Award-winning actress Christina Ricci is also expected to star in the movie, as anti-GMO activist Rebecca Salcau.
Farmer’s case highlights injustices of Monsanto lawsuits against farmers
Eventually, Schmeiser’s case made it all the way to the Supreme Court of Canada, where Monsanto scored a controversial legal victory even though the small-town farmer claimed the seeds were accidentally blown onto his property.
Monsanto has sued U.S. farmers nearly 150 times over patent infringement involving saved seeds, according to a report from EcoWatch, and that’s just the tip of the iceberg when it comes to its overall lawsuit count against farmers.
As of 2014, Monsanto had not lost a single case, despite many farmers arguing that they unknowingly planted the patented seeds, due to the difficulty of distinguishing between natural seeds and GMO ones.
Schmeiser’s final victory over Monsanto
Despite his court losses, Schmeiser continued to battle Monsanto.
In 2008, he finally managed to recoup losses from the company in the amount of $660 to pay for the cleanup of Roundup Ready GMO canola from his non-GMO canola fields.
Schmeiser had sued the company in small claims court, and Monsanto finally agreed to settle out-of-court — a small, but still noteworthy victory for a small-time farmer against one of the world’s most powerful corporations.
“The patenting of life is a crime and must not be allowed,” Schmeiser said as part of the people’s tribunal (a mock trial that may be used as evidence in potential legal battles) against Monsanto at The Hague in the Netherlands in 2016.
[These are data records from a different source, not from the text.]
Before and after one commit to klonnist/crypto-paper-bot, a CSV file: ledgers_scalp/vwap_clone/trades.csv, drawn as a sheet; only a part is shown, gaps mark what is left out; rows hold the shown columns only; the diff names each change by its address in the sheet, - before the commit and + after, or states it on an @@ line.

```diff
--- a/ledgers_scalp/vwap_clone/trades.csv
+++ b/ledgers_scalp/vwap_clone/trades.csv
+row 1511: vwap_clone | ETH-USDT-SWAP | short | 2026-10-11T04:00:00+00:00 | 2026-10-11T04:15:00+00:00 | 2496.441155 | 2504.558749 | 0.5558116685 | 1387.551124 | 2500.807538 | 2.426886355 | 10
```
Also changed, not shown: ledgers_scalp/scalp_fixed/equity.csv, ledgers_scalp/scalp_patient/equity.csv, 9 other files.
As of October 2018 the movie was shooting, and is expected to be released sometime this year.